Custom JSP Actions
Once we have written our class, we can write a TLD that describes it to the JSP engine. Many people might prefer to work in the opposite direction, using the TLD as a specification JSP authors and tag handlers can use while working in parallel. I prefer to write the custom actions first, modifying the TLD as I go along, even though this is admittedly not the safest nor the most elegant means of working.
The TLD, as you can see from Listing 2, can be a relatively short XML file. The TLD maps action names to the classes that implement those actions. A TLD can map a single action to a single class, or it might map hundreds of actions to hundreds of different classes. And because each class exists separately, it is even possible (though hardly a good idea) for a class to be used in multiple TLDs simultaneously.
The TLD is loaded into our servlet container when it is first referenced. Unfortunately, this means that changing the TLD after the custom action has already been invoked requires restarting Tomcat (and Apache, if you are using Apache's mod_jk along with the Tomcat server). It tells the JSP engine which versions and specifications your tag library supports, making it possible for a JSP engine to know when a particular library needs to be upgraded in order to be compatible with current standards.
The TLD consists of a top-level <taglib> tag, which contains a minimum of four sections: <tlibversion> indicates the version of the tag library specification this library supports; <jspversion> indicates the version of the JSP specification for which the tag library was written; <shortname> gives this tag library a name, which some JSP engines use; and <tag> appears once for every tag handler class we want to include in our library. Each tag gets its own name, the name of the action that is invoked. Thus, if we import a tag library with a prefix of “abc”, the tag named “hello” will be invoked as “abc:hello”. The <tagclass> section maps the tag's name to the tag handler class that actually performs the actions; this class must obviously be in your server's CLASSPATH. The <info> section allows us to provide some basic information and in-line documentation about this particular tag.
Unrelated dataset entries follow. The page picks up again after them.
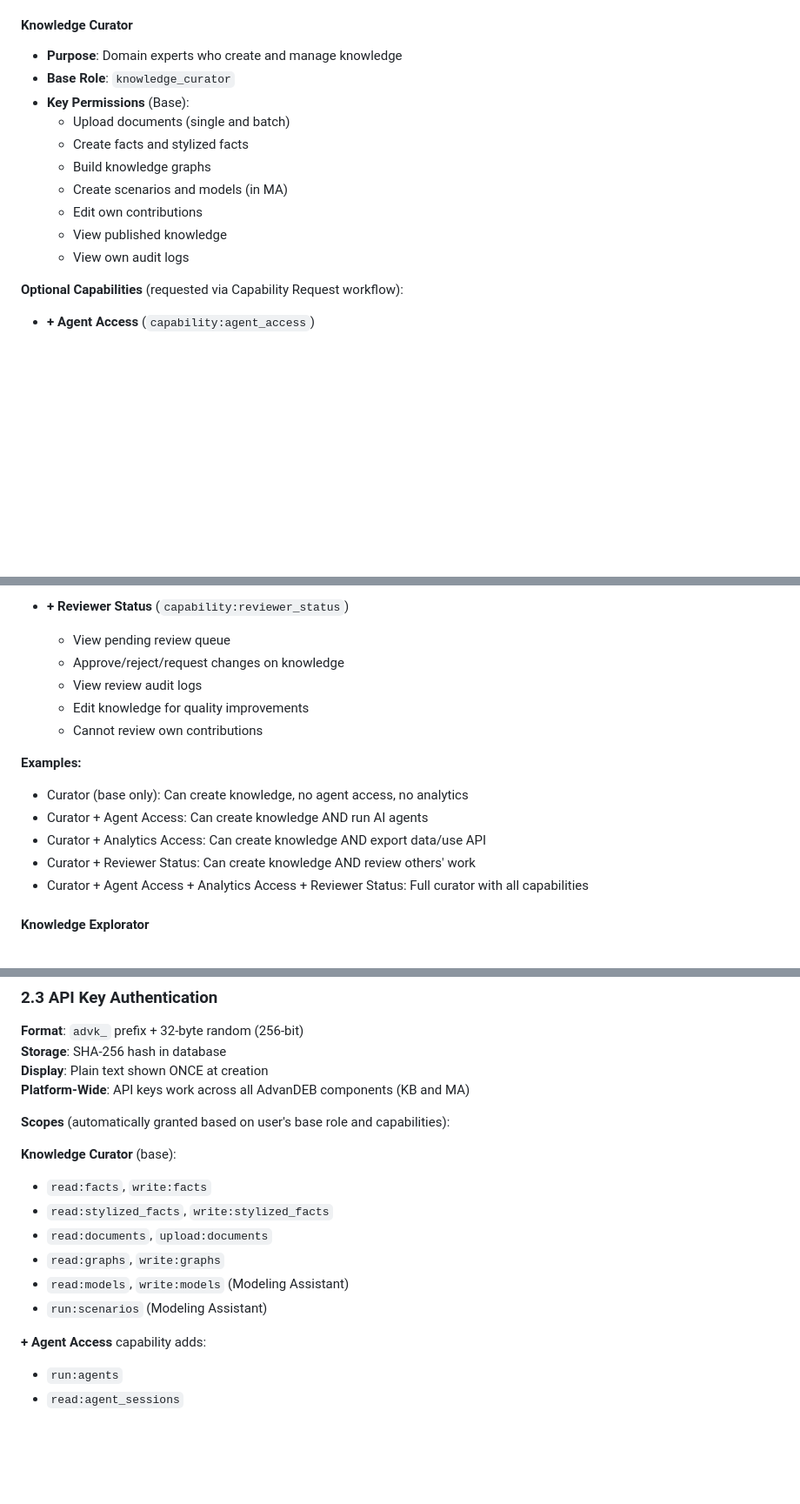
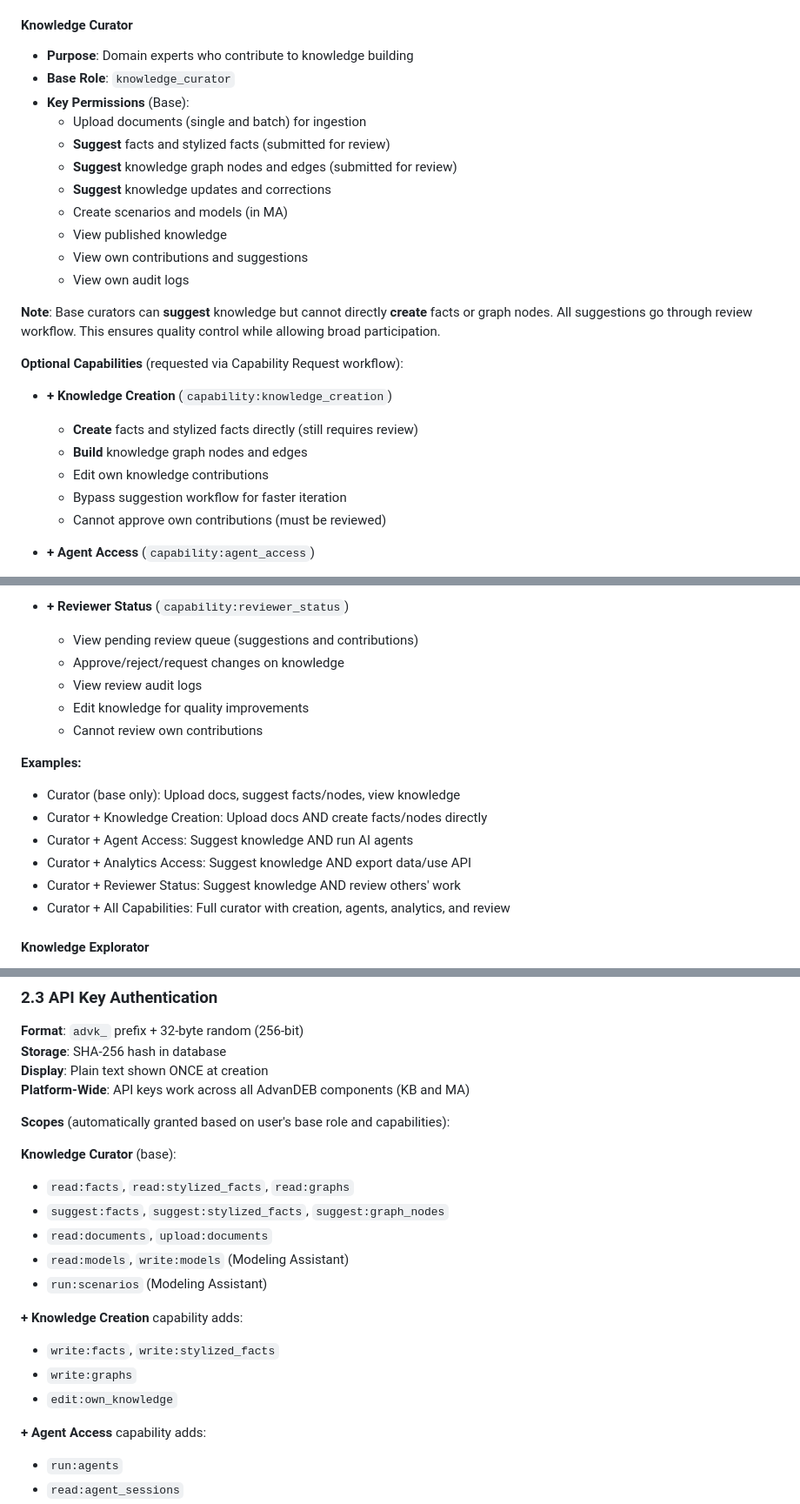
Before and after one commit to AdvanDEB/advandeb, a Markdown page: docs/USER-MANAGEMENT-PLAN.md, 3 parts joined by grey strips. Shown: that part at 87% size. Rendered like a GitHub page; blank space fills up the shorter version.

Commit message:
Revise Knowledge Curator base permissions model
Changed from direct creation to suggestion-based workflow:

Base Knowledge Curator permissions (revised):
- Upload documents for ingestion
- SUGGEST facts and stylized facts (not create)
- SUGGEST knowledge graph nodes and edges (not create)
- SUGGEST knowledge updates and corrections
- View published knowledge
- Create scenarios/models in MA

New optional capability: Knowledge Creation
- Grants ability to CREATE facts and nodes directly
- Still requires review but with faster workflow
- Bypasses suggestion system for trusted users
- Cannot self-approve (must be reviewed)

Benefits:
- Quality control: All base curators go through suggestions
- Scalability: Many can suggest, fewer create directly
- Trust building: Curators earn creation rights through contributions
- Flexibility: Four-tier system (suggest, create, agents, review)

Updated both SYSTEM-OVERVIEW.md and USER-MANAGEMENT-PLAN.md
with detailed permission strings and workflow descriptions.

```diff
--- a/docs/USER-MANAGEMENT-PLAN.md
+++ b/docs/USER-MANAGEMENT-PLAN.md
@@ -62,18 +62,28 @@ Knowledge Explorator (Read-Only User)
   - Full analytics and export capabilities
 
 #### Knowledge Curator
-- **Purpose**: Domain experts who create and manage knowledge
+- **Purpose**: Domain experts who contribute to knowledge building
 - **Base Role**: `knowledge_curator`
 - **Key Permissions** (Base):
-  - Upload documents (single and batch)
-  - Create facts and stylized facts
-  - Build knowledge graphs
+  - Upload documents (single and batch) for ingestion
+  - **Suggest** facts and stylized facts (submitted for review)
+  - **Suggest** knowledge graph nodes and edges (submitted for review)
+  - **Suggest** knowledge updates and corrections
   - Create scenarios and models (in MA)
-  - Edit own contributions
   - View published knowledge
+  - View own contributions and suggestions
   - View own audit logs
 
+**Note**: Base curators can **suggest** knowledge but cannot directly **create** facts or graph nodes. All suggestions go through review workflow. This ensures quality control while allowing broad participation.
+
 **Optional Capabilities** (requested via Capability Request workflow):
+
+- **+ Knowledge Creation** (`capability:knowledge_creation`)
+  - **Create** facts and stylized facts directly (still requires review)
+  - **Build** knowledge graph nodes and edges
+  - Edit own knowledge contributions
+  - Bypass suggestion workflow for faster iteration
+  - Cannot approve own contributions (must be reviewed)
 
 - **+ Agent Access** (`capability:agent_access`)
   - Run agent sessions
@@ -89,18 +99,19 @@ Knowledge Explorator (Read-Only User)
   - View own API usage statistics
 
 - **+ Reviewer Status** (`capability:reviewer_status`)
-  - View pending review queue
+  - View pending review queue (suggestions and contributions)
   - Approve/reject/request changes on knowledge
   - View review audit logs
   - Edit knowledge for quality improvements
   - Cannot review own contributions
 
 **Examples:**
-- Curator (base only): Can create knowledge, no agent access, no analytics
-- Curator + Agent Access: Can create knowledge AND run AI agents
-- Curator + Analytics Access: Can create knowledge AND export data/use API
-- Curator + Reviewer Status: Can create knowledge AND review others' work
-- Curator + Agent Access + Analytics Access + Reviewer Status: Full curator with all capabilities
+- Curator (base only): Upload docs, suggest facts/nodes, view knowledge
+- Curator + Knowledge Creation: Upload docs AND create facts/nodes directly
+- Curator + Agent Access: Suggest knowledge AND run AI agents
+- Curator + Analytics Access: Suggest knowledge AND export data/use API
+- Curator + Reviewer Status: Suggest knowledge AND review others' work
+- Curator + All Capabilities: Full curator with creation, agents, analytics, and review
 
 #### Knowledge Explorator
 - **Purpose**: General knowledge consumers (read-only users)
@@ -198,12 +209,16 @@ Knowledge Curators start with **base permissions only** and can request speciali
 **Scopes** (automatically granted based on user's base role and capabilities):
 
 **Knowledge Curator** (base):
-- `read:facts`, `write:facts`
-- `read:stylized_facts`, `write:stylized_facts`
+- `read:facts`, `read:stylized_facts`, `read:graphs`
+- `suggest:facts`, `suggest:stylized_facts`, `suggest:graph_nodes`
 - `read:documents`, `upload:documents`
-- `read:graphs`, `write:graphs`
 - `read:models`, `write:models` (Modeling Assistant)
 - `run:scenarios` (Modeling Assistant)
+
+**+ Knowledge Creation** capability adds:
+- `write:facts`, `write:stylized_facts`
+- `write:graphs`
+- `edit:own_knowledge`
 
 **+ Agent Access** capability adds:
 - `run:agents`
```
Also changed, not shown: other parts of docs/USER-MANAGEMENT-PLAN.md (+3 -2 lines), docs/SYSTEM-OVERVIEW.md (+15 -5 lines).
Finally, we name each of the attributes this custom action takes. Each attribute has its own <name> tag, as well as an indication of whether the attribute is required.
Now that we have a TLD and a tag handler class, we can use them together in any of our JSPs. We import the tag library using the special JSP taglib directive:
<%@ taglib uri="/WEB-INF/hello.tld" prefix="hello" %>
Notice how the taglib directive takes two parameters, “uri” and “prefix”. The uri portion contains the filename of the TLD that we just created. If you want to put TLDs directly inside your WEB-INF directory, then the above syntax is perfectly valid. The prefix parameter is a sort of namespace declaration, telling the JSP engine what prefix we will attach to each of the actions the tag library imports. Giving the JSP the option of naming the prefix, rather than building it into the tag library itself, allows us to import multiple tag libraries without having to worry about namespace clashes.
Since our TLD defines a single “hello” tag, and since we imported the tag library using the “hello” prefix, we can invoke our HelloTag methods using the following syntax: <hello:hello/>. Listing 3 contains a complete JSP (test-tag.jsp) that demonstrates how we can use this tag.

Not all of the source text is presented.